'''

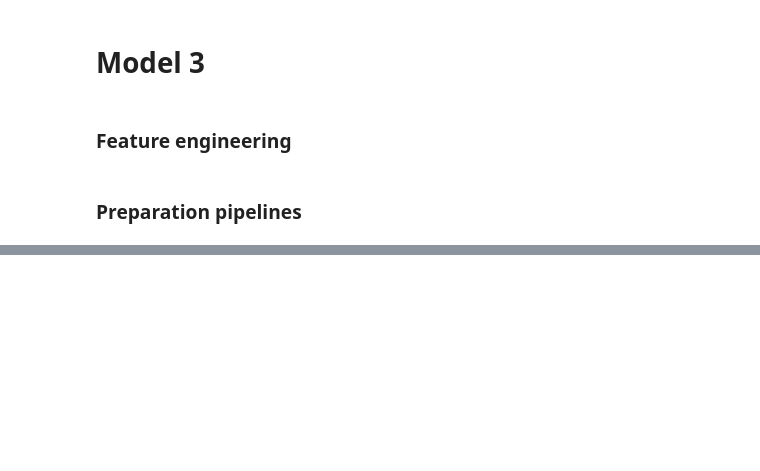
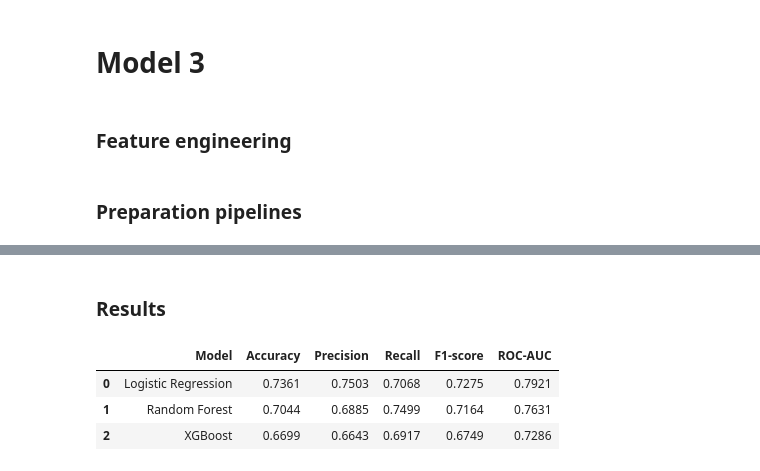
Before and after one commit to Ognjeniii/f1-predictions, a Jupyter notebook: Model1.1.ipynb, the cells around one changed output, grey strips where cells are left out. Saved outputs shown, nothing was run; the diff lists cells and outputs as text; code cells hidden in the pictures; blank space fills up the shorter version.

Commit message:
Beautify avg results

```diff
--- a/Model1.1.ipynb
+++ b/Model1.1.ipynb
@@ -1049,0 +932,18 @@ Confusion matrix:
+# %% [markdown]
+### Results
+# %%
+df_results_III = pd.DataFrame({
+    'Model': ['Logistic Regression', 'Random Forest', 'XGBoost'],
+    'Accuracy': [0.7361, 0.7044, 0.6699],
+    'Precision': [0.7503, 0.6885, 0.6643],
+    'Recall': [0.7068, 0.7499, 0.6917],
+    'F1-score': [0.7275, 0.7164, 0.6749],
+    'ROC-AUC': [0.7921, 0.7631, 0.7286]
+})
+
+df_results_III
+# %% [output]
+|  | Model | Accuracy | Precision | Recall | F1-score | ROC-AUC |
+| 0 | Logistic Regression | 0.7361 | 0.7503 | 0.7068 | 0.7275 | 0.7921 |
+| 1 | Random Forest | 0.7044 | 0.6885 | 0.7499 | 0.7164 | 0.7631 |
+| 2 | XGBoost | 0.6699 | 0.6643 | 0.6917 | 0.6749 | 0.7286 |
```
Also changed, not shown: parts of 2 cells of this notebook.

'''

The records above are to be repeated word for word, with the pictures omitted.

TASK ANSWER »
Before and after one commit to Ognjeniii/f1-predictions, a Jupyter notebook: Model1.1.ipynb, the cells around one changed output, grey strips where cells are left out. Saved outputs shown, nothing was run; the diff lists cells and outputs as text; code cells hidden in the pictures; blank space fills up the shorter version.

Commit message:
Beautify avg results

```diff
--- a/Model1.1.ipynb
+++ b/Model1.1.ipynb
@@ -1049,0 +932,18 @@ Confusion matrix:
+# %% [markdown]
+### Results
+# %%
+df_results_III = pd.DataFrame({
+    'Model': ['Logistic Regression', 'Random Forest', 'XGBoost'],
+    'Accuracy': [0.7361, 0.7044, 0.6699],
+    'Precision': [0.7503, 0.6885, 0.6643],
+    'Recall': [0.7068, 0.7499, 0.6917],
+    'F1-score': [0.7275, 0.7164, 0.6749],
+    'ROC-AUC': [0.7921, 0.7631, 0.7286]
+})
+
+df_results_III
+# %% [output]
+|  | Model | Accuracy | Precision | Recall | F1-score | ROC-AUC |
+| 0 | Logistic Regression | 0.7361 | 0.7503 | 0.7068 | 0.7275 | 0.7921 |
+| 1 | Random Forest | 0.7044 | 0.6885 | 0.7499 | 0.7164 | 0.7631 |
+| 2 | XGBoost | 0.6699 | 0.6643 | 0.6917 | 0.6749 | 0.7286 |
```
Also changed, not shown: parts of 2 cells of this notebook.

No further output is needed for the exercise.